for epileptic dogs?


Epilepsy is the name for repeated seizures.

Seizures may occur as a single event from a variety of causes, but only if the seizures repeat over a significant period of time is it called epilepsy.

 Seizures are caused by an electrical storm in the brain. Brain cells, or neurons, use electrical and chemical signals to communicate with each other, and can be excitatory (activating the next neuron), or inhibitory (shutting the next neuron off). This communication must be balanced for if it becomes too excitatory, a seizure can result. 

This excitatory communication should not be confused with an excitable or happy dog.   

Seizures in dogs occur most commonly when the dog is relaxed or asleep.

 Seizures may be brought on by a brain tumour or a stroke, or the cause may be difficult to identify when it is called idiopathic epilepsy. About 3% of all dogs may be affected, but some breeds, such as  Beagles, Cocker Spaniels, Collies, Dachshunds, German Shepherds, Irish Setters, Poodles, and Golden and Labrador Retrievers are more prone towards epilepsy than others, and epilepsy may sometimes be inherited.

A dog does not have to be a pedigree - mixed breeds can also suffer from epilepsy. 

The condition often shows itself at between one and three years of age.

 

Treatment and Diet

 

Epilepsy can be a worrying and frustrating illness to diagnose and treat, and any treatment should follow strictly the advice of your vet when medication will be used.

A possible side effect of medication is an increase of thirst and appetite, so food measures should be controlled to prevent the dog becoming overweight.

 Some research shows a link between diet and seizures, although this is not proven and much work remains to be done.

In people, a diet very high in certain fats and low in carbohydrates will produce a condition called ketosis and is called a ketogenic diet (similar to the Atkins diet). Whilst this may help some people, there is no research yet available to demonstrate a definite benefit to epileptic dogs.

Any diet must be controlled, of high quality and balanced.

Any top quality commercial dog food will supply the basic needs of your dog, but are they nutrigenomic (a balance between nutrition and the dog’s genes)?

Essential fatty acids may potentially decrease brain inflammation, and diet changes can be effective in treating epilepsy alongside your vet’s prescription.
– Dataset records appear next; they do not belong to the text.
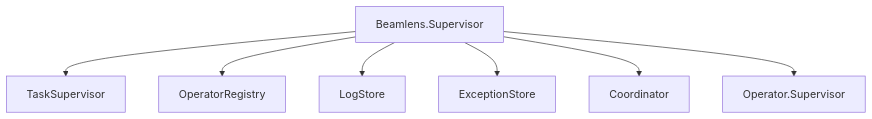
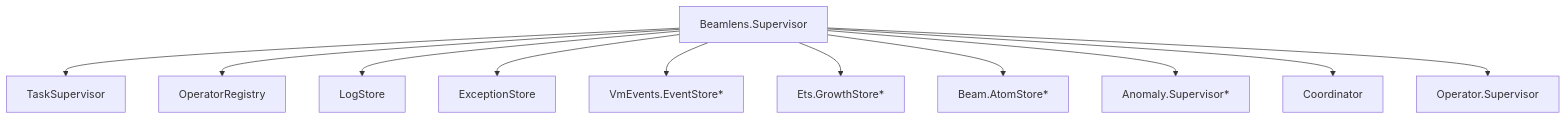
The first of 2 diagrams in docs/architecture.md (nshkrdotcom/beamlens), drawn with Mermaid before and after one commit. The commit also changed other lines of this file and 6 other files, not shown here.

````diff
--- a/docs/architecture.md
+++ b/docs/architecture.md
@@ -15,10 +15,14 @@
 ```mermaid
 graph TD
     S[Beamlens.Supervisor]
     S --> TS[TaskSupervisor]
     S --> OR[OperatorRegistry]
     S --> LS[LogStore]
     S --> ES[ExceptionStore]
+    S --> VES["VmEvents.EventStore*"]
+    S --> EGS["Ets.GrowthStore*"]
+    S --> BAS["Beam.AtomStore*"]
+    S --> AS["Anomaly.Supervisor*"]
     S --> C[Coordinator]
     S --> OS[Operator.Supervisor]
 ```
````
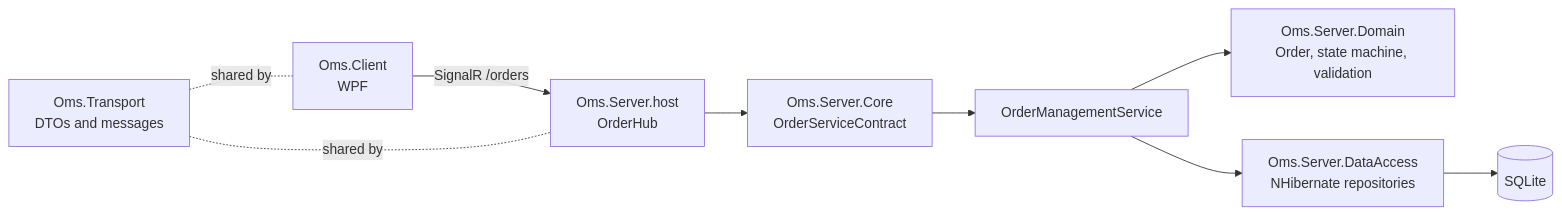
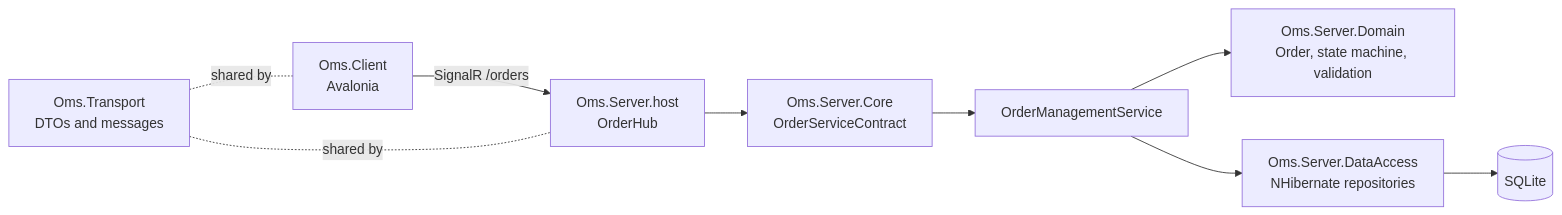
Before and after one commit to Tramber/YOMS: the first of 2 diagrams in docs/architecture.md, drawn with Mermaid. The commit also changed other lines of this file and 132 other files, not shown here.

First line of the commit message:
Port the client from WPF to Avalonia and retire the WPF project

````diff
--- a/docs/architecture.md
+++ b/docs/architecture.md
@@ -7,11 +7,11 @@
 ```mermaid
 flowchart LR
-    Client["Oms.Client<br/>WPF"] -- "SignalR /orders" --> Host["Oms.Server.host<br/>OrderHub"]
+    Client["Oms.Client<br/>Avalonia"] -- "SignalR /orders" --> Host["Oms.Server.host<br/>OrderHub"]
     Host --> Contract["Oms.Server.Core<br/>OrderServiceContract"]
     Contract --> Mgmt["OrderManagementService"]
     Mgmt --> Domain["Oms.Server.Domain<br/>Order, state machine, validation"]
     Mgmt --> Repo["Oms.Server.DataAccess<br/>NHibernate repositories"]
     Repo --> DB[("SQLite")]
     Transport["Oms.Transport<br/>DTOs and messages"] -.shared by.- Client
     Transport -.shared by.- Host
 ```
````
 A diet high in fat may help to decrease the excitatability of the neurons in the brain, and if this is the case then a diet high in Omega-3 and Omega-6 (both of which oils are found in wild Atlantic salmon) could help to decrease the seizure frequency and intensity in dogs.

The food should also be high in neutraceuticals (i.e. vitamins and nutritional supplements) many of which may help in decreasing the  likelihood or severity of seizures.
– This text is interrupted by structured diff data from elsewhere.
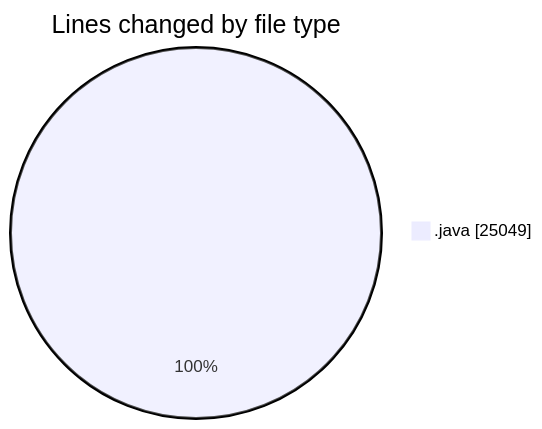
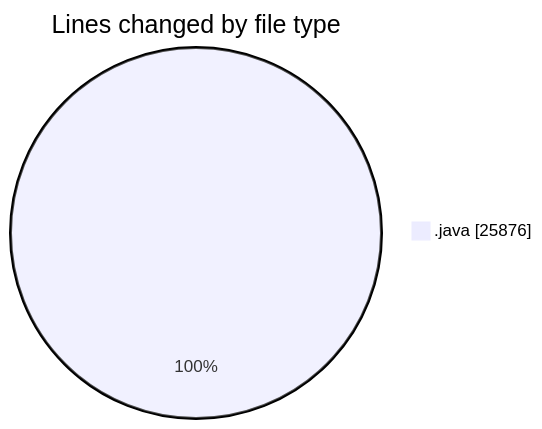
One commit to ricardozamudiocil/code-tracking changed the first of 2 diagrams in 2026-05-19/cilapp/README.md. Above: the diagram before and after it, drawn with Mermaid. The commit also changed other lines of this file and 1 other file, not shown here.

````diff
--- a/2026-05-19/cilapp/README.md
+++ b/2026-05-19/cilapp/README.md
@@ -23,5 +23,5 @@
 ```mermaid
 pie showData
 title Lines changed by file type
-".java" : 25049
+".java" : 25876
 ```
````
There may be a correlation between food allergies and epilepsy.

Always discuss your dog’s diet with your vet, but the food we recommend is high in fat yet low in carbohydrates – a salmon food would seem to be ideal.

Perhaps start on a Hypo-allergenic Salmon food for about six weeks which should help to sort out any allergy issues and then move on to the Holistic Salmon and Oatmeal.